The head of the World Health Organization said Friday the acute phase of the pandemic could end this year, if around 70% of the world gets vaccinated.
"Our expectation is that the acute phase of this pandemic will end this year, of course with one condition, the 70% vaccination (target is achieved) by mid this year around June, July," Tedros Adhanom Ghebreyesus, told reporters in South Africa.
"If that is to be done, the acute phase can really end, and that is what we are expecting. It's in our hands. It's not a matter of chance. It's a matter of choice.”
He was speaking during a visit to Afrigen Biologics and Vaccines, which has produced the first mRNA COVID vaccine made in Africa using Moderna's sequence.
"We expect this vaccine to be more suited to the contexts in which it will be used, with fewer storage constraints and at a lower price," said the WHO boss.
The vaccine will be ready for clinical trials in November, with approval expected in 2024. Afrigen is leading the pilot project, backed by the WHO and the COVAX initiative.

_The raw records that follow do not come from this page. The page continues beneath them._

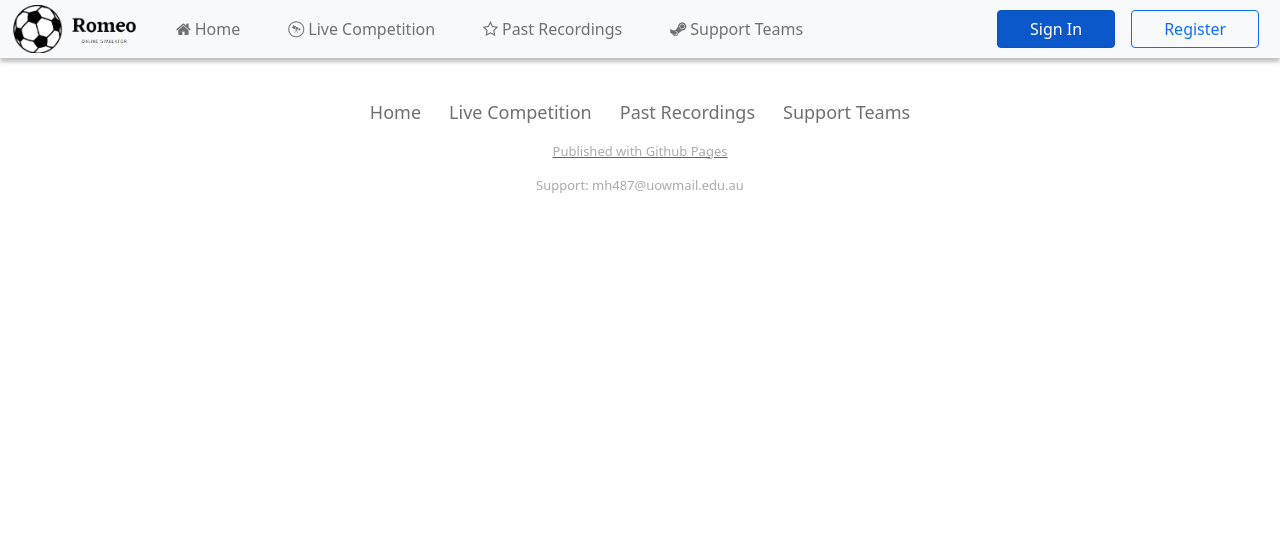
Repository: romeoonlinesim/romeoonlinesim.github.io
Page: /login (app in client/)
These files come from the project's save history. The page is drawn as it stood at one moment and after the next save; the edit follows.
The browser window is 1280 px wide. The pictures show the whole page.
The page's requests for data from a server got no answer. The project was rebuilt for these pictures with package versions that can differ from the ones it lists, and the page was loaded fresh each time. No one was signed in, and anything a server would have sent is missing. Also part of the build but not shown: client/src/home/Home.jsx, client/src/competition/Competition.scss, client/src/competition/Competition.jsx, client/src/recordings/Recordings.jsx, client/src/teams/Teams.jsx, client/src/login/Login.scss, client/src/register/Register.jsx.

Above is the page before, as saved 2021-07-15 20:39:49.

### client/src/App.js
import React, { useState, useEffect, useRef } from "react";
import socketIOClient from "socket.io-client";
import { Route, Switch } from "react-router-dom";

import Navbar from "./common/navbar";
import Footer from "./common/footer";
import Home from "./home/Home";
import Competition from "./competition/Competition";
import Recordings from "./recordings/Recordings";
import Teams from "./teams/Teams";
import Login from "./login/Login";
import Register from "./register/Register";

import "./App.scss";

const host = "http://localhost:3000";

function App() {
  const [mess, setMess] = useState([]);
  const [message, setMessage] = useState('');
  const [id, setId] = useState();

  const socketRef = useRef();
  const messagesEnd = useRef();

  useEffect(() => {
    socketRef.current = socketIOClient.connect(host);

    socketRef.current.on("getId", data => {
      setId(data);
    });

    socketRef.current.on("sendDataServer", dataGot => {
      //if there are new messages, mess will be re-rendered
      setMess(oldMsgs => [...oldMsgs, dataGot.data]);
      scrollToBottom();
    });


    return () => {
      socketRef.current.disconnect();
    };
  }, []);

  const sendMessage = () => {
    if (message !== null) {
      const msg = {
        content: message,
        id: id
      }

      socketRef.current.emit("sendDataClient", msg);
      setMessage();
    }
  }

  const renderMess = mess.map((m, index) =>
    <div key={index} className={`${m.id === id ? 'your-message' : 'other-people'} chat-item`}>
      {m.content + m.id}
    </div>
  );

  const handleChange = (e) => {
    setMessage(e.target.value);
  }

  const onEnterPress = (e) => {
    if (e.keyCode === 13 && e.shiftKey === false) {
      sendMessage();
    }
  }

  const scrollToBottom = () => {
    messagesEnd.current.scrollIntoView({behavior: "smooth"});
  }

  const Main = () => (
    <Switch>
      <Route exact path="/" component={Home}></Route>
      <Route exact path="/competition" component={Competition}></Route>
      <Route exact path="/recordings" component={Recordings}></Route>
      <Route exact path="/teams" component={Teams}></Route>
      <Route exact path="/login" component={Login}></Route>
      <Route exact path="/register" component={Register}></Route>
    </Switch>
  );

  return (
    <div>
      <Navbar />
      <Main />
      <Footer />
    </div>
  );
}


  /*return (
    <div>


    <Navbar />
    <div class="box-chat">
    <div class="box-chat_message">
        {renderMess}
        <div style={{ float:"left", clear: "both" }}
              ref={messagesEnd}>
          </div>
    </div>

    <div class="send-box">
        <textarea
          value={message}
          onKeyDown={onEnterPress}
          onChange={handleChange}
          placeholder="Enter your message ..."
        />
        <button onClick={sendMessage}>
          Send
        </button>
    </div>
  </div>
  </div>);*/

export default App;

### client/src/common/navbar.jsx
import React from "react";
import {NavLink} from "react-router-dom";
import 'bootstrap/dist/css/bootstrap.min.css';
import 'font-awesome/css/font-awesome.min.css';
import "./navbar.scss";
import logo from "../img/logo-romeo-header.png";

class Navbar extends React.Component {
    render() {
        return (
        <nav className="navbar navbar-expand-lg navbar-light bg-light">
            <a href="index.html" className="navbar-brand">
                <img id="logo" src={logo} alt="Romeo Online Simulation"/>
            </a>
            <div className="collapse navbar-collapse" id="navbarSupportedContent">
            <ul className="navbar-nav mr-auto">
                <li className="nav-item">
                    <NavLink exact activeClassName="active" to="/" className="nav-link">
                        <i className="fa fa-home"></i>
                        Home
                    </NavLink>
                </li>
                <li className="nav-item">
                    <NavLink exact activeClassName="active" to="/competition" className="nav-link">
                        <i className="fa fa-wpexplorer"></i>
                        Live Competition
                    </NavLink>
                </li>
                <li className="nav-item">
                    <NavLink exact activeClassName="active" to="/recordings" className="nav-link">
                        <i className="fa fa-star-o"></i>
                        Past Recordings
                    </NavLink>
                </li>
                <li className="nav-item">
                    <NavLink exact activeClassName="active" to="/teams" className="nav-link">
                        <i className="fa fa-steam"></i>
                        Support Teams
                    </NavLink>
                </li>
            </ul>
            </div>
            <div id="navbar-right" className="navbar-right">
                <ul className="navbar-nav mr-auto">
                    <li className="nav-item">
                        <NavLink to="/login" id="login" className="btn btn-primary">Sign In</NavLink>
                    </li>
                    <li className="nav-item">
                        <NavLink to="/register" id="register" className="btn btn-outline-primary">Register</NavLink>
                    </li>
                </ul>
            </div>
        </nav>
        );
    }
}

export default Navbar;

### client/src/common/footer.jsx
import React from "react";
import "./footer.scss";

class Footer extends React.Component {
    render() {
        return (
            <div className="footer-basic">
                <footer>
                    <ul className="list-inline">
                        <li className="list-inline-item"><a href="#">Home</a></li>
                        <li className="list-inline-item"><a href="#">Live Competition</a></li>
                        <li className="list-inline-item"><a href="#">Past Recordings</a></li>
                        <li className="list-inline-item"><a href="#">Support Teams</a></li>
                    </ul>
                    <div className="text-center"><a href="https://www.github.com/" target="_blank">
                        <p className="copyright">Published with Github Pages</p>
                        </a></div><a target="_blank">
                        <p className="copyright">Support: mh487@uowmail.edu.au</p>
                    </a>
                </footer>
            </div>
        );
    }
}

/*<a href="https://www.github.com/" target="_blank" rel="noreferrer">
                            <p className="copyright">Published with Github Pages</p>
                        </a>

<a href="mailto:mh487@uowmail.edu.au" target="_blank" rel="noreferrer">
                        <p className="copyright">Support: mh487@uowmail.edu.au</p>
                    </a>*/
export default Footer;

### client/src/login/Login.jsx
import React from "react";
import "./Login.scss";

class Login extends React.Component {
    render() {
        return <div></div>;
    }
}

export default Login;

### client/src/App.scss
.App {
  text-align: center;
  background: linear-gradient(gray, black);

}

.chat-item {
  width: 50%;
}
.your-message {
  background: #009bff;
  margin: 1em;
  border-radius: 1em;
  padding: 1em;
  color: white;
  float: right;
}

.other-people {
  background: #868686;
  margin: 1em;
  border-radius: 1em;
  padding: 1em;
  color: white;
  text-align: left;
  float: left;
}

.box-chat_message {
  min-height: 60vh;
  max-height: 60vh;
  overflow-y: auto;

}
.box-chat {
  width:70%;
  margin: 0 auto;
  margin-top: 100px;
  box-shadow: 0 0 10px 0 black;
  border-radius: 1em;
}

.send-box {
  width: 100%;
  padding: 1em;
}

textarea {
  width: 80%;
  margin: 0;
  padding: 0.5em;
  background: #ebf5ff;
  border-radius: 2em;
  display: flex;
  float: left;
}

button {
  width: 10%;
  background: #6650ff;
  color: white;
  margin-left: 10px;
  border: none;
  border-radius: 1em;
  cursor: pointer;
  padding: 1em;
  text-align: center;

}
button:hover {
  background: black;
}
textarea:focus {outline:0;}


/* width */
::-webkit-scrollbar {
  width: 5px;
}

/* Track */
::-webkit-scrollbar-track {
  background: #f1f1f1;
}

/* Handle */
::-webkit-scrollbar-thumb {
  background: #dadada;
  border-radius: 1em;

}

/* Handle on hover */
::-webkit-scrollbar-thumb:hover {
  background: #555;
}

### client/src/common/navbar.scss
.navbar {
	padding-left: 1%;
	padding-right: 1%;
	padding-top: 0%;
	padding-bottom: 0%;
	box-shadow: 0px 4px 4px rgba(0, 0, 0, 0.25);

    i {
        padding-right: 4px;
    }
}
.navbar-nav {
	>li {
		padding-left: 16px;
		padding-right: 16px;
	}
}
.navbar-right {
    li {
        padding-left: 8px;
        padding-right: 8px;
    }
	a {
		padding-left: 32px;
		padding-right: 32px;
	}
}

#logo {
    height: 3rem;
    width:auto;
}

### client/src/common/footer.scss
.footer-basic {
    padding: 40px 0;
    background-color: #ffffff;
    color: #4b4c4d;
  }

.footer-basic ul {
padding: 0;
list-style: none;
text-align: center;
font-size: 18px;
line-height: 1.6;
margin-bottom: 0;
}

.footer-basic li {
padding: 0 10px;
}

.footer-basic ul a {
color: inherit;
text-decoration: none;
opacity: 0.8;
}

.footer-basic ul a:hover {
opacity: 1;
}

.footer-basic .social {
text-align: center;
padding-bottom: 25px;
}

.footer-basic .social > a {
font-size: 24px;
width: 40px;
height: 40px;
line-height: 40px;
display: inline-block;
text-align: center;
border-radius: 50%;
border: 1px solid #ccc;
margin: 0 8px;
color: inherit;
opacity: 0.75;
}

.footer-basic .social > a:hover {
opacity: 0.9;
}

.footer-basic .copyright {
margin-top: 15px;
text-align: center;
font-size: 13px;
color: #aaa;
margin-bottom: 0;
}

### client/src/home/Home.scss
@import url("https://fonts.googleapis.com/css?family=Montserrat");
@import url("https://fonts.googleapis.com/css?family=Comfortaa");

@media (min-width: 768px) {
    .backgroundimages {
      height: 380px;
      width: 100%;
      background-position: center;
      background-repeat: no-repeat;
      background-size: cover;
      background-image: url("../img/bg-1.png");
    }
  }

  @media (max-width: 767px) {
    .backgroundimages {
      width: 100%;
      height: 300px;
      background-position: center;
      background-size: cover;
      background-image: url("../img/bg-1.png");
    }
  }

  @media (min-width: 1500px) {
    .backgroundimages {
      width: 100%;
      height: 500px;
      background-position: center;
      background-size: cover;
      background-image: url("../img/bg-1.png");
    }
  }


  .background-img {
    max-width: 100%;
    height: auto;
  }

  #logo {
    max-height: 3rem;
    width:auto;
  }


  .text {
    align-items: center;
    display:grid;
    grid-row-gap: 0%;
  }

  h3 {
    font-weight: bold;
  }

  .para {
    font-family: Montserrat;
    font-style: normal;
    font-weight: normal;
    font-size: 32px;
    line-height: 50px;
    margin-bottom: 0%;
    /* or 139% */

    letter-spacing: -0.015em;

    color: rgba(0, 0, 0, 0.8);

    text-indent: 3%;
  }

  .row {
    padding-bottom: 3%;
  }

  .no-padding {
    padding-bottom: 0.25%;
  }

  .padding-1 {
    padding-bottom: 1%;
  }

  .padding-2 {
    padding-bottom: 2%;
  }

  .footer {
    background: #555555;
    max-height: min-content;
  }

  .support-text {
    font-family: Comfortaa;
    font-style: normal;
    font-weight: normal;
    font-size: 23.4444px;
    line-height: 32px;
    align-items: center;
    text-align: center;
    letter-spacing: -0.015em;

    color: #FFFFFF;
  }

  .support-email {
    font-family: Comfortaa;
    font-style: normal;
    font-weight: normal;
    font-size: 16px;
    display: flex;
    flex-direction: column;
    justify-content: flex-end;
    text-align: right;
    letter-spacing: -0.015em;

    color: #FFFFFF;
    padding-right: 0%;
    padding-left: 0%;
  }

  .github-text {
    font-family: Comfortaa;
    font-style: normal;
    font-weight: normal;
    font-size: 16px;
    display: flex;
    flex-direction: column;
    justify-content: flex-end;
    text-align: left;
    letter-spacing: -0.015em;

    color: #FFFFFF;
    padding-right: 0%;
    padding-left: 0%;
  }

  .line {
    height: 1px;
    border-width: 1px;
    border-style: solid;
    border-color: rgba(0, 0, 0, 0.25);
    padding-bottom: 0px;
  }


  .right {
    text-align: right;
    float: right;
  }

  .grey {
    background: #F5F5F5;
  }

  .container-fluid {
    max-width: 75%;
  }

  .watermark {
    position: absolute;

    right: 1%;
    top: 10%;

    font-family: Montserrat;
    font-style: italic;
    font-weight: bold;
    font-size: 60px;
    line-height: 80px;
    /* identical to box height, or 143% */

    text-align: center;
    letter-spacing: -0.015em;
  }

### client/src/teams/Teams.scss
#visit_list .card-img-top {
    width: 100%;
    height: 10vw;
    object-fit: cover;
}

.row {
    padding-left: 10%;
    padding-right: 10%;
}

.card-cover {
    min-width: 30rem;
    min-height: 30rem;
}

.card {
    width: 100%;
    height: 100%;
}

.card-body {
    border-top: 0.05rem solid lightgrey;
}

.card-img-top {
    height:15rem;
}

h5 {
    font-weight: bold;
}

Loaded but not shown: client/public/index.html (common file); client/src/index.js (common file); client/src/index.css (common file); client/src/reportWebVitals.js (common file); client/src/recordings/Recordings.scss (no stored copy; drawn as an empty file); client/src/register/Register.scss (no stored copy; drawn as an empty file)

After the next save:
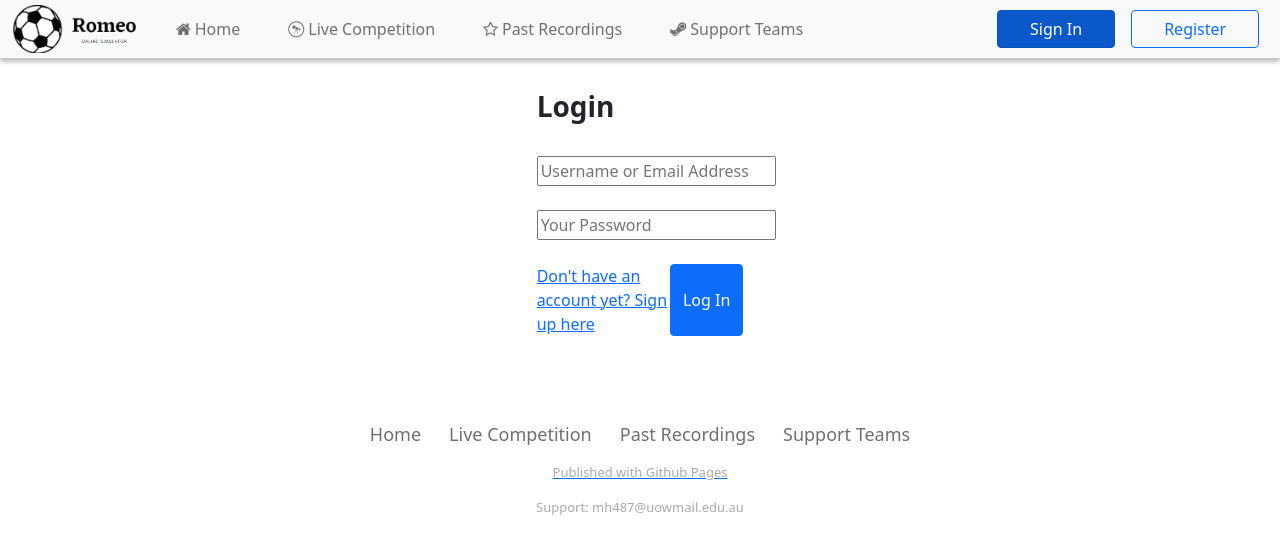
Saved 6 min 2 s later.
--- a/client/src/login/Login.jsx
+++ b/client/src/login/Login.jsx
@@ -3,7 +3,31 @@
 
 class Login extends React.Component {
     render() {
-        return <div></div>;
+        return (
+            <div className="container col-lg-4">
+                <div className="row p-3" />
+                <div className="row">
+                <div className="col-lg-2" />
+                <div className="col-lg-8">
+                    <h3 className="pb-4">Login</h3>
+                    <div className="pb-4">
+                    <input id="email" type="text" className="input-others" name="email" placeholder="Username or Email Address" />
+                    </div>
+                    <div className="pb-4">
+                    <input id="password" type="password" className="input-others" name="password" placeholder="Your Password" />
+                    </div>
+                    <div className="d-flex">
+                    <div className="already">
+                        <a style={{verticalAlign: 'middle', display: 'table-cell'}} href="register.html">Don't have an account yet? Sign up here</a>
+                    </div>
+                    <input id="loginButton" type="button" className="btn btn-primary" defaultValue="Log In" />
+                    </div>
+                </div>
+                <div className="col-lg-2" />
+                </div>
+                <div className="row p-3" />
+            </div>
+        );
     }
 }
 
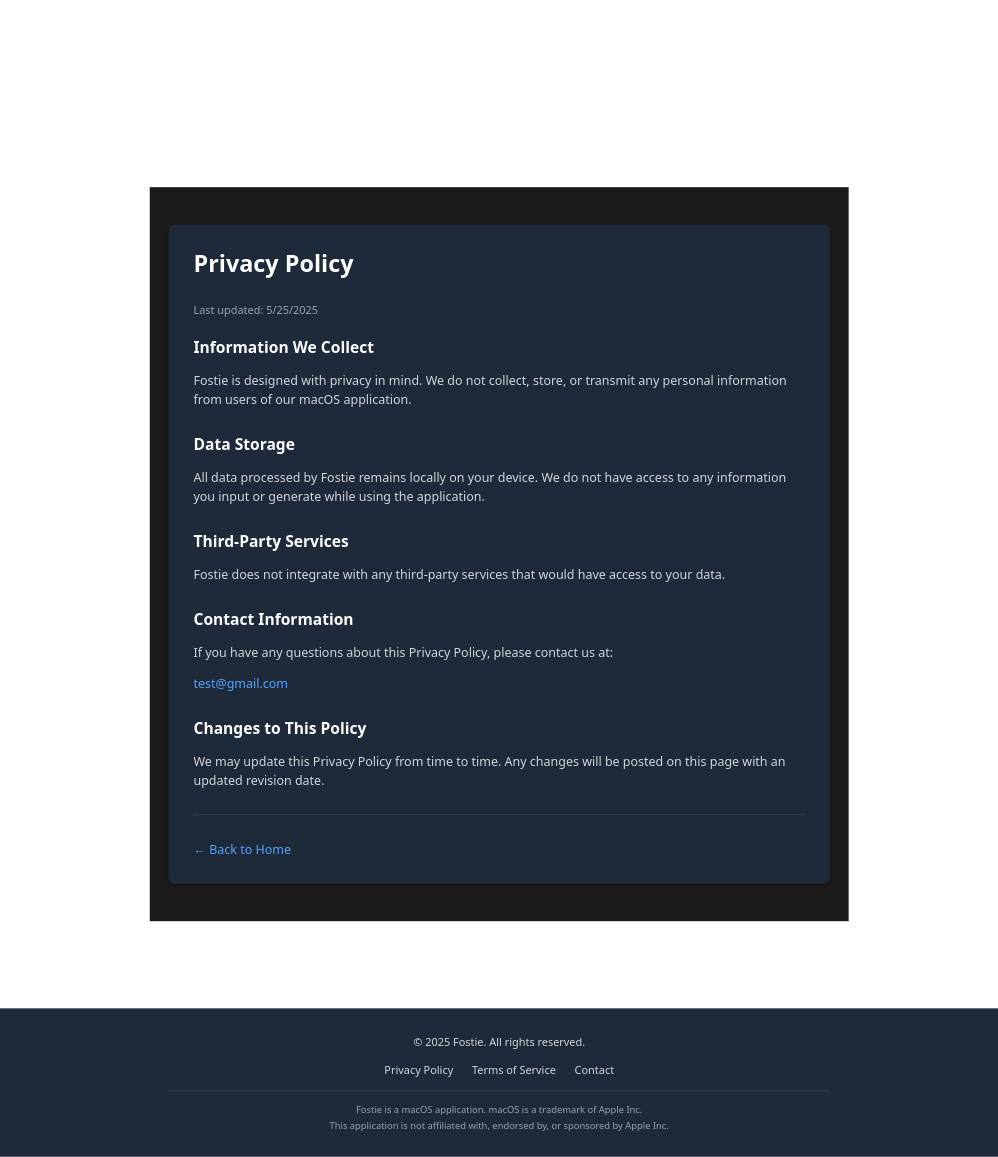
Repository: atimael/fostie-web
Page: /privacy
These files come from the project's save history. The page is drawn as it stood at one moment and after the next save; the edit follows.
The browser window is 1280 px wide. The pictures show the whole page, at 78% of full size.
The project was rebuilt for these pictures with package versions that can differ from the ones it lists, and the page was loaded fresh each time. The framework's server and built-in components were replaced by stand-ins that run in the browser. Also part of the build but not shown: next.config.js.

Above is the page before, as saved 2025-05-26 21:50:33.

After the next save:
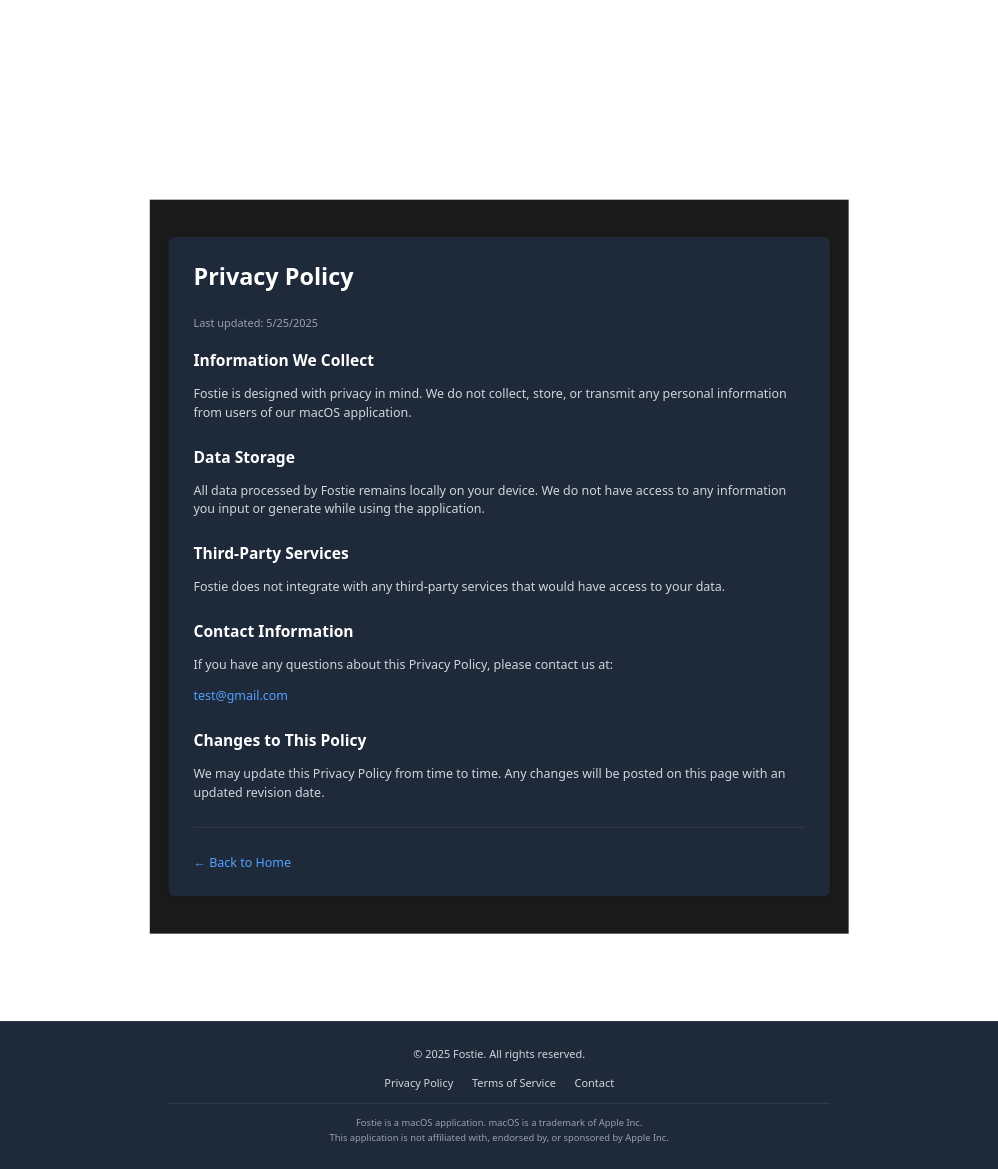
Saved 22 s later.
--- a/components/header.tsx
+++ b/components/header.tsx
@@ -1,6 +1,6 @@
 export default function Header() {
   return (
-    <header className="justify-between flex items-center dark:text-white">
+    <header className="justify-between flex items-center dark:text-white py-2 px-4">
       <div>
         <h1 className="text-4xl font-bold  text-center">Fostie</h1>
       </div>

Only 11% of Africans are vaccinated, the lowest rate in the world. Last week the WHO's Africa office said the continent must boost its vaccination rate "six times" to reach the 70 percent target.